Segment Open
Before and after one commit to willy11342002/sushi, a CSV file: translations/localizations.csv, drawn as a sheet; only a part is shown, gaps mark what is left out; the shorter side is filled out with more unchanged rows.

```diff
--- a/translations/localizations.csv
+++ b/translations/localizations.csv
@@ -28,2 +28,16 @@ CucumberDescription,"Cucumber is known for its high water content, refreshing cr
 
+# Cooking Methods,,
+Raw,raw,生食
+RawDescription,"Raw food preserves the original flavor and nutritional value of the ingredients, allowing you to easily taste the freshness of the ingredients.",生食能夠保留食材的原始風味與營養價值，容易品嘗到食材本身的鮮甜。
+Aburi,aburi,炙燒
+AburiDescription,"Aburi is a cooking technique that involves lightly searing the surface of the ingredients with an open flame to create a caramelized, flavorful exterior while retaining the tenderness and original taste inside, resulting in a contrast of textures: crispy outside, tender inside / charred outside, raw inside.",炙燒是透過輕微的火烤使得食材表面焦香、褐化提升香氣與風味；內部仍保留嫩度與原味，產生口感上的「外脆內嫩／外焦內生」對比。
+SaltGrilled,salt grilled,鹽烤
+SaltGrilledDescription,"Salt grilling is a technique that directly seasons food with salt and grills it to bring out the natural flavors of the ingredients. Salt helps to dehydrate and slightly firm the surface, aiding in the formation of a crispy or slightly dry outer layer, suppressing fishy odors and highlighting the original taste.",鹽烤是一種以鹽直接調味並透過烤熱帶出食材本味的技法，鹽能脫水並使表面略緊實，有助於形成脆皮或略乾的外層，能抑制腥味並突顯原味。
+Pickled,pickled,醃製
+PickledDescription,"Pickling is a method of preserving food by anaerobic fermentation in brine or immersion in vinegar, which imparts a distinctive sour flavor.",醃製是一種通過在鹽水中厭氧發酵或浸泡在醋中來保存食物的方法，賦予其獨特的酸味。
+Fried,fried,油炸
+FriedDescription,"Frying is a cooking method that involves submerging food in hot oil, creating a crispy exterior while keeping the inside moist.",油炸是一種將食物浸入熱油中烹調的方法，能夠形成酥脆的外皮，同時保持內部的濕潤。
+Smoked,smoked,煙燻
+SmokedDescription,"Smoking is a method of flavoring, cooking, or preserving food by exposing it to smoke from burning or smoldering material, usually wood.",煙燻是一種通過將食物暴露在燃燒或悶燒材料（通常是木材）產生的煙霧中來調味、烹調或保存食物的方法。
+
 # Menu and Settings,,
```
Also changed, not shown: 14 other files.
Segment Closed
| What to work on |
If a line in the records above includes the string "original", copy it.

| Written reply |
+RawDescription,"Raw food preserves the original flavor and nutritional value of the ingredients, allowing you to easily taste the freshness of the ingredients.",生食能夠保留食材的原始風味與營養價值，容易品嘗到食材本身的鮮甜。
+AburiDescription,"Aburi is a cooking technique that involves lightly searing the surface of the ingredients with an open flame to create a caramelized, flavorful exterior while retaining the tenderness and original taste inside, resulting in a contrast of textures: crispy outside, tender inside / charred outside, raw inside.",炙燒是透過輕微的火烤使得食材表面焦香、褐化提升香氣與風味；內部仍保留嫩度與原味，產生口感上的「外脆內嫩／外焦內生」對比。
+SaltGrilledDescription,"Salt grilling is a technique that directly seasons food with salt and grills it to bring out the natural flavors of the ingredients. Salt helps to dehydrate and slightly firm the surface, aiding in the formation of a crispy or slightly dry outer layer, suppressing fishy odors and highlighting the original taste.",鹽烤是一種以鹽直接調味並透過烤熱帶出食材本味的技法，鹽能脫水並使表面略緊實，有助於形成脆皮或略乾的外層，能抑制腥味並突顯原味。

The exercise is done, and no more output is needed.